You might find the French quotation, as I did on Anzac Day in Amiens near the cathedral, on a statue.  Though it was originally pronounced by Pope Urban II in 1095 as he launched the First Crusade under the leadership of Godefroy de Bouillon, later King of Jerusalem, whose massacres sanctioned by the Church and rewarded  by plenary indulgences and forgiveness of his and his murderous knights (other) sins, it has since been used to justify all sorts of crimes against humanity, including those of the “Great” War which I had come to the Somme to commemorate.

In the Middle Ages, it became the motto of the Order of the Holy Sepulcher.  It was originally proclaimed in Latin (Deus vult, become Deus lo vult in low Latin) and more recently as “God wills it” or “Gott will es”.  (The Inch’Allah of Muslims is a conditional (“God willing”) or optative (“Please God”) form, rather than the dogmatic certitude expressed by their crusading enemies of yore and of Christian believers today.)

It is, of course, an extraordinary feat of blind arrogance to presume to know the will of God, even if He did exist.  Mind you, in the realm of the blind folly that is blind faith, why not ?  “God acts in mysterious ways”, “God will provide”, “In God we trust” — believers believe in God, proclaim their trust in Him, confident that  they know exactly what He wants, especially if it is what they want themselves.

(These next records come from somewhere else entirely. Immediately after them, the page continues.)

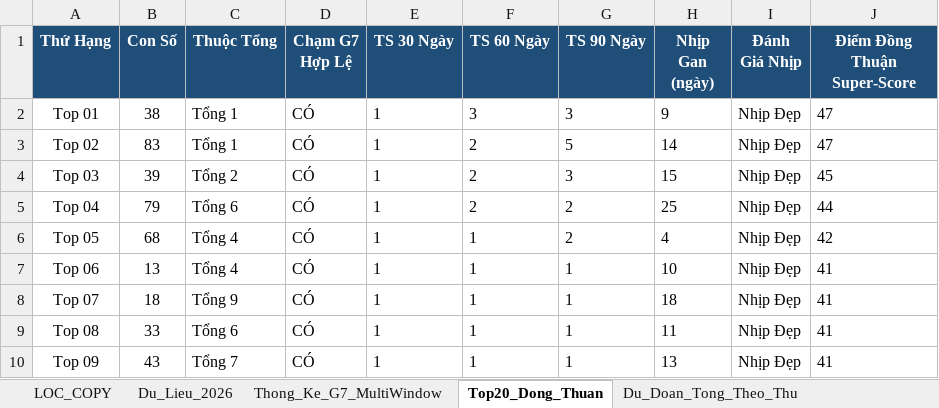
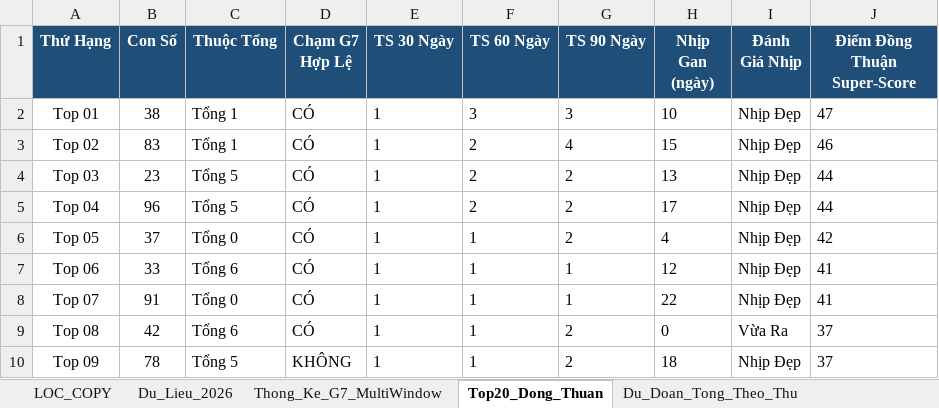
Before and after one commit to happiness2286-dot/67up97, an Excel workbook: Thong_Ke_G7_Va_Top20_XSMB_2026.xlsx, sheet Top20_Dong_Thuan, drawn as a sheet; only a part is shown; values as stored, in another font and other column widths than the file's, no borders; the diff covers the shown part only; the diff names each change by its address in the sheet, - before the commit and + after, or states it on an @@ line.

```diff
--- a/Thong_Ke_G7_Va_Top20_XSMB_2026.xlsx (sheet Top20_Dong_Thuan)
+++ b/Thong_Ke_G7_Va_Top20_XSMB_2026.xlsx (sheet Top20_Dong_Thuan)
-H2 (Nhịp Gan (ngày)): 9
+H2 (Nhịp Gan (ngày)): 10
-G3 (TS 90 Ngày): 5
+G3 (TS 90 Ngày): 4
-H3 (Nhịp Gan (ngày)): 14
+H3 (Nhịp Gan (ngày)): 15
-J3 (Điểm Đồng Thuận Super-Score): 47
+J3 (Điểm Đồng Thuận Super-Score): 46
-B4 (Con Số): 39
+B4 (Con Số): 23
-C4 (Thuộc Tổng): Tổng 2
+C4 (Thuộc Tổng): Tổng 5
-G4 (TS 90 Ngày): 3
+G4 (TS 90 Ngày): 2
-H4 (Nhịp Gan (ngày)): 15
+H4 (Nhịp Gan (ngày)): 13
-J4 (Điểm Đồng Thuận Super-Score): 45
+J4 (Điểm Đồng Thuận Super-Score): 44
-B5 (Con Số): 79
+B5 (Con Số): 96
-C5 (Thuộc Tổng): Tổng 6
+C5 (Thuộc Tổng): Tổng 5
-H5 (Nhịp Gan (ngày)): 25
+H5 (Nhịp Gan (ngày)): 17
-B6 (Con Số): 68
+B6 (Con Số): 37
-C6 (Thuộc Tổng): Tổng 4
+C6 (Thuộc Tổng): Tổng 0
-B7 (Con Số): 13
+B7 (Con Số): 33
-C7 (Thuộc Tổng): Tổng 4
+C7 (Thuộc Tổng): Tổng 6
-H7 (Nhịp Gan (ngày)): 10
+H7 (Nhịp Gan (ngày)): 12
-B8 (Con Số): 18
+B8 (Con Số): 91
-C8 (Thuộc Tổng): Tổng 9
+C8 (Thuộc Tổng): Tổng 0
-H8 (Nhịp Gan (ngày)): 18
+H8 (Nhịp Gan (ngày)): 22
-B9 (Con Số): 33
+B9 (Con Số): 42
-G9:G10 (TS 90 Ngày): 1
+G9:G10 (TS 90 Ngày): 2
-H9 (Nhịp Gan (ngày)): 11
+H9 (Nhịp Gan (ngày)): 0
-I9 (Đánh Giá Nhịp): Nhịp Đẹp
+I9 (Đánh Giá Nhịp): Vừa Ra
-J9:J10 (Điểm Đồng Thuận Super-Score): 41
+J9:J10 (Điểm Đồng Thuận Super-Score): 37
-B10 (Con Số): 43
+B10 (Con Số): 78
-C10 (Thuộc Tổng): Tổng 7
+C10 (Thuộc Tổng): Tổng 5
-D10 (Chạm G7 Hợp Lệ): CÓ
+D10 (Chạm G7 Hợp Lệ): KHÔNG
-H10 (Nhịp Gan (ngày)): 13
+H10 (Nhịp Gan (ngày)): 18
```
Also changed, not shown: 72 edited cells elsewhere in this sheet, sheet Lich_Su_Nuoi_Khung_3Ngay, sheet Dan_Ha_So_Nhip_Vang, sheet Thong_Ke_Nang_Cao_G7, sheet Du_Lieu_2026, sheet Thong_Ke_G7_MultiWindow, sheet Du_Doan_Tong_Theo_Thu, 2 more sheets, 2 other files.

The conviction has its advantages, especially when there is question of getting people to accept a difficult, dangerous or dubious course of action.  The Crusades are the classic example.  The American invasion of Irak is a more recent one.  God only knows what it will be used to justify next.  If it made any sense, one could say, in desperation, “God help us !”